Proposals will be accepted through January.
Arlington has “a lot of very good leisure-travel hotels” but not enough of the upscale hotel space ideal for accommodating major events at the convention center and nearby AT&T Stadium and Globe Life Park in Arlington.
“What we know and we’ve known for some time is we’re not capturing the full amount of economic impact we could based on our inventory. The good news is, our cup is full. If we had a bigger cup, our bigger cup would be full,” Yelverton said. “It would be nice to have hotel infrastructure that mirrors the quality and size of events that go on in the entertainment district.”
A deal would likely involve financial incentives from the city, as well as a contract to operate the convention center.
The Arlington Convention Center has lost business because of its limited meeting and exhibit space and a shortage of entertainment and hotel options for convention visitors, city officials have said.
“The goal is to not only build a first-class convention hotel but also add significant meeting and convention space that will complement our current convention center and create a greater overall impact on tourism,” said Ronnie Price, chief executive officer of the Arlington Convention & Visitors Bureau.
Mayor Robert Cluck said he believes the city could lure additional major events if higher-end accommodations were within walking distance of the entertainment district. That could mean not only more tax revenue but also more opportunities for hotel guests to shop and dine at Arlington businesses.
“We have roughly 8 million people a year who come to Arlington to experience football or baseball or other events. We are a tourist city. That number is continuing to grow,” Cluck said.
“When people come to a major event, our hotels fill up immediately. We don’t have nearly enough. That is why people stay elsewhere.
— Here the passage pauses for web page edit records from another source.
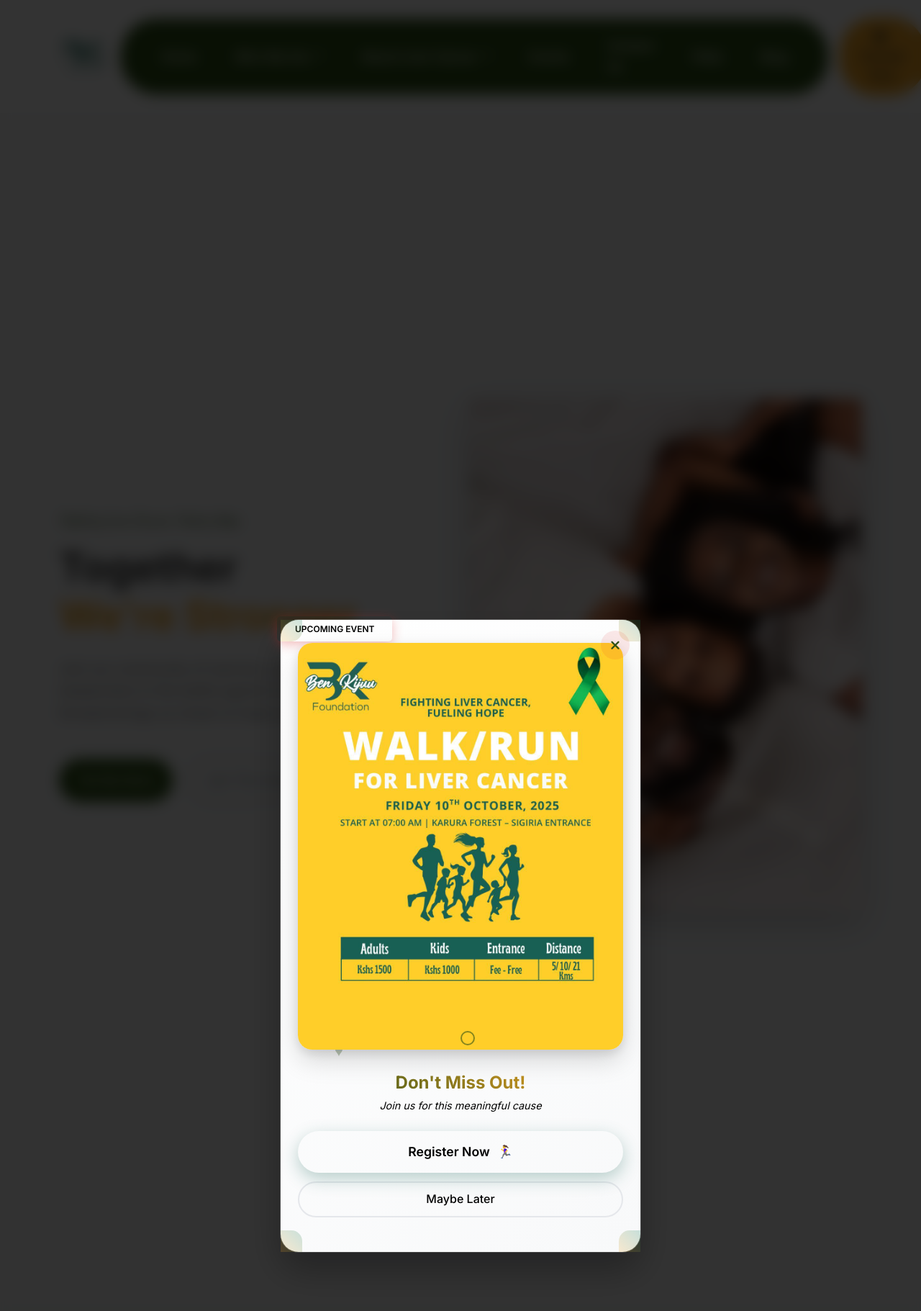
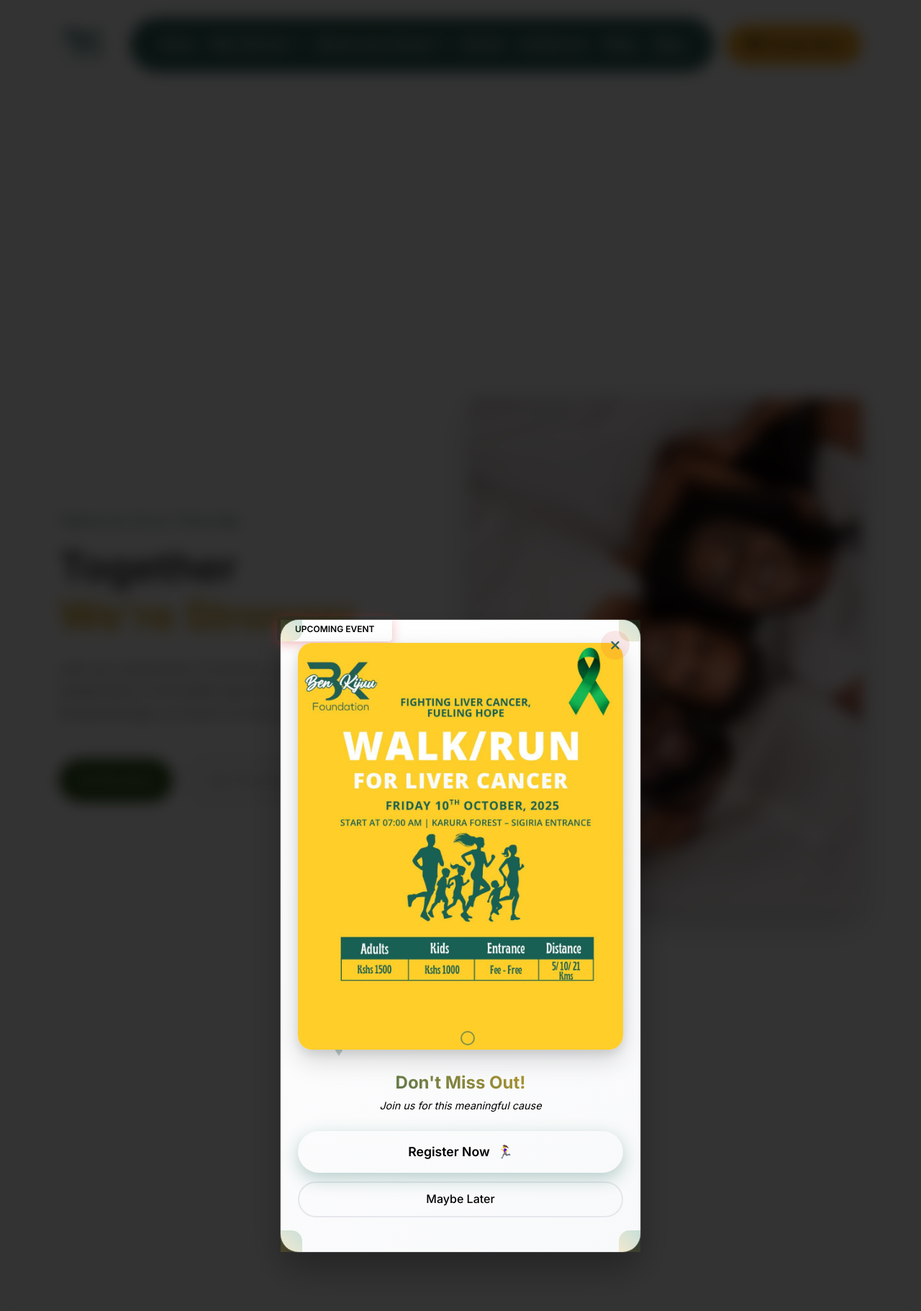
Before and after one commit to Simeonone/ben-kijuu-foundation, a PHP site: page / in a window 1280 px wide. Shown: the top 1821 px of the page at 72% size. Run offline with PHP 8.4, Linux system fonts and the light colour scheme; some libraries are stand-ins or nearby versions.

Commit message:
enhanced ui

```diff
--- a/assets/css/style.css
+++ b/assets/css/style.css
@@ -2,41 +2,29 @@
 
 /* Root Variables */
 :root {
-
-    /* --primary-color: #1A685B; */
-    /* Forest green */
-    /* --primary-color-hover: #155951; */
-    /* Darker green for hover */
-    /* --primary-color-light: rgba(26, 104, 91, 0.1); */
-    /* Light version for backgrounds */
-    /* --secondary-color: #059669; */
-    /* Keep this green for accents */
-    /* --donate-button-color: #dc2626; */
-    /* Keep red ONLY for donate buttons */
-    /* --dark-color: #1f2937; */
-    /* --light-gray: #f8fafc; */
-    /* --medium-gray: #6b7280; */
-    /* --border-color: #e5e7eb; */
-    /* --font-primary: 'Inter', sans-serif; */
-    /* --font-script: 'Caveat', cursive; */
-    /* --shadow-sm: 0 1px 2px 0 rgba(0, 0, 0, 0.05); */
-    /* --shadow-md: 0 4px 6px -1px rgba(0, 0, 0, 0.1); */
-    /* --shadow-lg: 0 10px 15px -3px rgba(0, 0, 0, 0.1); */
-
-    --primary-color: #2d5016;
-    /* Dark forest green from WordPress */
-    --secondary-color: #f5a623;
-    /* Gold/orange from WordPress */
+    /* WordPress Donat theme exact colors */
+    --primary-color: #32665B;
+    /* From .text-primary-theme in child theme */
+    --theme-color: #32665B;
+    /* Primary theme color */
+    --theme-color2: #DAA520;
+    /* Secondary color (goldenrod) */
+    --secondary-color: #DAA520;
+    /* Gold/orange accent */
     --tertiary-color: #4a7c59;
     /* Medium green */
-    --donate-button-color: #dc3545;
-    /* Keep red for donate only */
 
+    /* Supporting colors from WordPress theme */
+    --white-color: #ffffff;
     --text-dark: #333333;
     --text-light: #666666;
     --background-light: #f8f9fa;
     --border-color: #e5e7eb;
 
+    /* Keep donate button red as exception */
+    --donate-button-color: #dc3545;
+
+    /* Font families */
     --font-primary: 'Inter', sans-serif;
     --font-script: 'Caveat', cursive;
 }
@@ -104,8 +92,8 @@
 /* Hero Section */
 .hero-section {
     margin-top: 0;
-    background: #f8f9fa !important;
-    color: var(--text-dark) !important;
+    background: var(--white-color) !important;
+        color: var(--text-dark) !important;
     padding: 4rem 0;
     min-height: 70vh;
     display: flex;
@@ -1085,9 +1082,9 @@
 }
 
 .navbar-nav-wrapper {
-    background: #2d5016;
-    border-radius: 50px;
-    padding: 8px 20px;
+    background: var(--primary-color) !important;
+        border-radius: 50px;
+        padding: 12px 30px;
 }
 
 .navbar-nav .nav-link {
--- a/includes/header.php
+++ b/includes/header.php
@@ -39,12 +39,12 @@
             <div class="navbar-nav-wrapper ms-auto" style="background: #2d5016; border-radius: 50px; padding: 12px 30px;">
                 <ul class="navbar-nav align-items-center">
                     <li class="nav-item">
-                        <a class="nav-link" href="index.php" style="color: white !important; padding: 12px 20px; margin: 0 6px; font-size: 1.1rem;">Home</a>
+                        <a class="nav-link" href="index.php" style="color: white !important; padding: 12px 8px; margin: 0 3px; font-size: 1.1rem;">Home</a>
                     </li>
 
                     <!-- Who We Are Dropdown -->
                     <li class="nav-item dropdown">
-                        <a class="nav-link dropdown-toggle" href="#" role="button" data-bs-toggle="dropdown" style="color: white !important; padding: 12px 20px; margin: 0 6px; font-size: 1.1rem;">
+                        <a class="nav-link dropdown-toggle" href="#" role="button" data-bs-toggle="dropdown" style="color: white !important; padding: 12px 8px; margin: 0 3px; font-size: 1.1rem;">
                             Who We Are
                         </a>
                         <ul class="dropdown-menu" style="border-radius: 10px; box-shadow: 0 4px 15px rgba(0,0,0,0.1);">
@@ -56,7 +56,7 @@
 
                     <!-- About Liver Cancer Dropdown -->
                     <li class="nav-item dropdown">
-                        <a class="nav-link dropdown-toggle" href="#" role="button" data-bs-toggle="dropdown" style="color: white !important; padding: 12px 20px; margin: 0 6px; font-size: 1.1rem;">
+                        <a class="nav-link dropdown-toggle" href="#" role="button" data-bs-toggle="dropdown" style="color: white !important; padding: 12px 8px; margin: 0 3px; font-size: 1.1rem;">
                             About Liver Cancer
                         </a>
                         <ul class="dropdown-menu" style="border-radius: 10px; box-shadow: 0 4px 15px rgba(0,0,0,0.1);">
@@ -68,16 +68,16 @@
                     </li>
 
                     <li class="nav-item">
-                        <a class="nav-link" href="events.php" style="color: white !important; padding: 12px 20px; margin: 0 6px; font-size: 1.1rem;">Events</a>
+                        <a class="nav-link" href="events.php" style="color: white !important; padding: 12px 8px; margin: 0 3px; font-size: 1.1rem;">Events</a>
                     </li>
                     <li class="nav-item">
-                        <a class="nav-link" href="contact.php" style="color: white !important; padding: 12px 20px; margin: 0 6px; font-size: 1.1rem;">Contact Us</a>
+                        <a class="nav-link" href="contact.php" style="color: white !important; padding: 12px 8px; margin: 0 3px; font-size: 1.1rem;">Contact Us</a>
                     </li>
                     <li class="nav-item">
-                        <a class="nav-link" href="faq.php" style="color: white !important; padding: 12px 20px; margin: 0 6px; font-size: 1.1rem;">FAQs</a>
+                        <a class="nav-link" href="faq.php" style="color: white !important; padding: 12px 8px; margin: 0 6px; font-size: 1.1rem;">FAQs</a>
                     </li>
                     <li class="nav-item">
-                        <a class="nav-link" href="blog.php" style="color: white !important; padding: 12px 20px; margin: 0 6px; font-size: 1.1rem;">Blog</a>
+                        <a class="nav-link" href="blog.php" style="color: white !important; padding: 12px 8px; margin: 0 6px; font-size: 1.1rem;">Blog</a>
                     </li>
                 </ul>
             </div>
--- a/index.php
+++ b/index.php
@@ -223,7 +223,7 @@
                             We organize various events to raise money for research and support services.
                             Donating is one way to join our community of warriors and supporters.
                         </p>
-                        <a href="volunteer.php" class="btn btn-primary-custom btn-custom">Donate Now</a>
+                        <a href="volunteer.php" class="th-btn btn-custom">Donate Now</a>
                     </div>
                 </div>
             </div>
@@ -248,7 +248,7 @@
                     Choose your distance: 5km, 10km, or 21km. Participate in person or virtually.
                 </p>
                 <div class="mt-4">
-                    <a href="register.php" class="btn btn-primary-custom btn-custom me-3">Register Now</a>
+                    <a href="register.php" class="th-btn btn-custom me-3">Register Now</a>
                     <a href="events.php" class="btn btn-outline-custom btn-custom">View All Events</a>
                 </div>
             </div>
@@ -309,7 +309,7 @@
                 </div>
 
                 <div class="text-center">
-                    <button type="submit" class="btn btn-primary-custom btn-custom">Submit</button>
+                    <button type="submit" class="th-btn btn-custom">Submit</button>
                 </div>
             </form>
         </div>
```
Also changed, not shown: other parts of assets/css/style.css (+116 -3 lines).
We would much rather those people stay here.”
A few years ago, Arlington declined to move forward on a $115 million plan by Highgate Holdings to expand the Sheraton hotel by 300 rooms and add 53,000 square feet of exhibit space, 10,000 square feet of meeting rooms and a 900-space parking garage for the convention center.
Plano-based Urbana Varro recently bought the Sheraton from Highgate Hotels, which spent $15 million renovating the 19-story hotel in 2008.
This report includes material from the Star-Telegram archives.